Difference listings:
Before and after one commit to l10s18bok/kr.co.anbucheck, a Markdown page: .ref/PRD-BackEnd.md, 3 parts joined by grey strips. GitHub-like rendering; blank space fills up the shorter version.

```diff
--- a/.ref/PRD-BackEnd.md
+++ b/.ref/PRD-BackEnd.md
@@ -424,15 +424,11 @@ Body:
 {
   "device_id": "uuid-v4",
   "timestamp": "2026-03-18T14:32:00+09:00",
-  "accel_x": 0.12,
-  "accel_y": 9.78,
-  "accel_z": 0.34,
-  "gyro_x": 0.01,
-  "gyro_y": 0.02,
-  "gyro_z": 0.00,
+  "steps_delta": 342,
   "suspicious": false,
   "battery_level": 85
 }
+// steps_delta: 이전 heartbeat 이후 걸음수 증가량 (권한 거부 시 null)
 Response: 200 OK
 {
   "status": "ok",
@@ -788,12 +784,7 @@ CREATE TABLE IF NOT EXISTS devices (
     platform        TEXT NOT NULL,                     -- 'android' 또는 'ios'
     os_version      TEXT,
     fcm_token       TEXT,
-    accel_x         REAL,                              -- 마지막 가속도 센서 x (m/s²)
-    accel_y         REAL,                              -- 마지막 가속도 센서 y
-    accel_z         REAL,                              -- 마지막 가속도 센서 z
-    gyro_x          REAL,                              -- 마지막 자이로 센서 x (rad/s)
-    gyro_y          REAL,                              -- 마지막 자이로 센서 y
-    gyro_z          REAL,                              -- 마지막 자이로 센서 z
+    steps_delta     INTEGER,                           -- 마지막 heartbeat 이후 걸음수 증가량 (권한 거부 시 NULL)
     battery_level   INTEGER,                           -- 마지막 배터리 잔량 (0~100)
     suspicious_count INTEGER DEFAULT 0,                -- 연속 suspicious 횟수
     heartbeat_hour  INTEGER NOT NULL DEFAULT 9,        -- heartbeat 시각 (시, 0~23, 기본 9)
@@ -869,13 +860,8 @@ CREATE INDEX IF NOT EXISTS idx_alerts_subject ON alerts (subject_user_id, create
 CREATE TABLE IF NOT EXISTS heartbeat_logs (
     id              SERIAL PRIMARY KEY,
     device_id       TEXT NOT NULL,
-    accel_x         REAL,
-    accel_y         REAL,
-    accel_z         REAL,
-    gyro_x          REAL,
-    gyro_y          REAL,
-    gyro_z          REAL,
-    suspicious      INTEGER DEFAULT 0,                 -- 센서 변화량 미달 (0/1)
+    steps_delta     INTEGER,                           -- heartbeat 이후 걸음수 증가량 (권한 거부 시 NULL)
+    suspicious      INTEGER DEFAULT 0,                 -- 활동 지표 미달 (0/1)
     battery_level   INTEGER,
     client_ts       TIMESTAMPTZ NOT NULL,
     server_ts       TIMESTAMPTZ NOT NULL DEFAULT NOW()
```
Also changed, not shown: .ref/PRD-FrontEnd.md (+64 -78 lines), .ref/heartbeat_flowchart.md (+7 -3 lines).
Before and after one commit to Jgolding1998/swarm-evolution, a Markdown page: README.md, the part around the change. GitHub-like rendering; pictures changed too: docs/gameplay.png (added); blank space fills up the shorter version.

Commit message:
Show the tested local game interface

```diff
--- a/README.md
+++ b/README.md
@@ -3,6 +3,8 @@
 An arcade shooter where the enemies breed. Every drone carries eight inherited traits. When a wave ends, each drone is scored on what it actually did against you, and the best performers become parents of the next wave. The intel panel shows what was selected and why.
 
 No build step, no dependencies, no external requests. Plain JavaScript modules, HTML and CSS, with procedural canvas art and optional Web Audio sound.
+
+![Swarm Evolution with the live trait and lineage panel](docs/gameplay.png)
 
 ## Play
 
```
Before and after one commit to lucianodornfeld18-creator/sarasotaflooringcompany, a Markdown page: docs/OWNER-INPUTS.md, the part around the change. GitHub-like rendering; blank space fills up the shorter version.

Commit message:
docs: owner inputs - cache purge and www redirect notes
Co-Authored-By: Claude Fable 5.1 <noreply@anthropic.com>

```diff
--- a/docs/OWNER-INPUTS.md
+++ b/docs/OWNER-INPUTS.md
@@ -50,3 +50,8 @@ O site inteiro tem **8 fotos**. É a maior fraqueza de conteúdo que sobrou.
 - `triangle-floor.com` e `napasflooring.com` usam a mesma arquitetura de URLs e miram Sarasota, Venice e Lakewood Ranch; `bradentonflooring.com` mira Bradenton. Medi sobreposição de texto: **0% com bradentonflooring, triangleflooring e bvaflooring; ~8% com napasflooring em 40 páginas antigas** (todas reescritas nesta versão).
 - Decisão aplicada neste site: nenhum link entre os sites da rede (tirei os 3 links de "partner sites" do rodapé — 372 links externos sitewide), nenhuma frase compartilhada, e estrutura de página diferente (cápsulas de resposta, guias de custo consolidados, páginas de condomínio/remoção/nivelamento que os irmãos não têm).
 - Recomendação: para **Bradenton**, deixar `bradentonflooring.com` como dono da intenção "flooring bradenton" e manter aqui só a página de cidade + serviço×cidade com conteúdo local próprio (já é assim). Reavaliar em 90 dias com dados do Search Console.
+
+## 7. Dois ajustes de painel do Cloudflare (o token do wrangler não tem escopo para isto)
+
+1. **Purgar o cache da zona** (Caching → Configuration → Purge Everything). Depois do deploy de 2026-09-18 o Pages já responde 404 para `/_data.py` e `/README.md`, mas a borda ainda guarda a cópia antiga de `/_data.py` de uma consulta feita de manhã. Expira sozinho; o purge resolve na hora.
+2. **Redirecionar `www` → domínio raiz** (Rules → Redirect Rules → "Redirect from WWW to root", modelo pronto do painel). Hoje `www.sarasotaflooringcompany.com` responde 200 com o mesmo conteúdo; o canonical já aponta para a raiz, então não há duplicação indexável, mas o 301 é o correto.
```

Your instructions
Where a line of the data above includes "local", copy that line.

Exercise response
Show the tested local game interface
 - Recomendação: para **Bradenton**, deixar `bradentonflooring.com` como dono da intenção "flooring bradenton" e manter aqui só a página de cidade + serviço×cidade com conteúdo local próprio (já é assim). Reavaliar em 90 dias com dados do Search Console.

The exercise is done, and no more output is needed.